> Required work
You are asked to reproduce the listing exactly and to omit its pictures.

> Records provided
--------

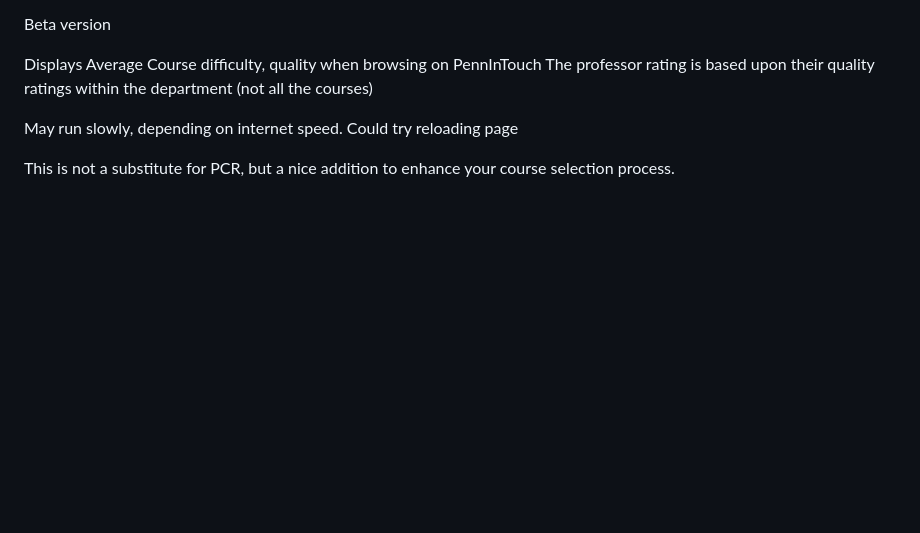
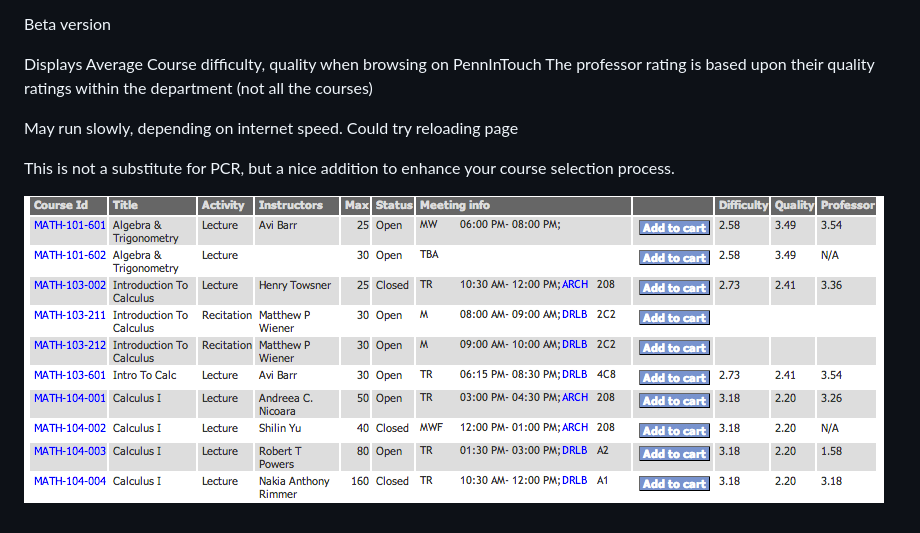
Before and after one commit to feefles/PennCoursePlus, a Markdown page: README.md, the part around the change. Rendered like a GitHub page; pictures changed too: action.png (added); blank space fills up the shorter version.

Commit message:
added screenshot to readme

```diff
--- a/README.md
+++ b/README.md
@@ -10,3 +10,5 @@ May run slowly, depending on internet speed. Could try reloading page
 
 This is not a substitute for PCR, but a nice addition to enhance your course
 selection process.
+
+![Alt text](/action.png "In action")
```
Also changed, not shown: 1 other file.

--------

> Task response
Before and after one commit to feefles/PennCoursePlus, a Markdown page: README.md, the part around the change. Rendered like a GitHub page; pictures changed too: action.png (added); blank space fills up the shorter version.

Commit message:
added screenshot to readme

```diff
--- a/README.md
+++ b/README.md
@@ -10,3 +10,5 @@ May run slowly, depending on internet speed. Could try reloading page
 
 This is not a substitute for PCR, but a nice addition to enhance your course
 selection process.
+
+![Alt text](/action.png "In action")
```
Also changed, not shown: 1 other file.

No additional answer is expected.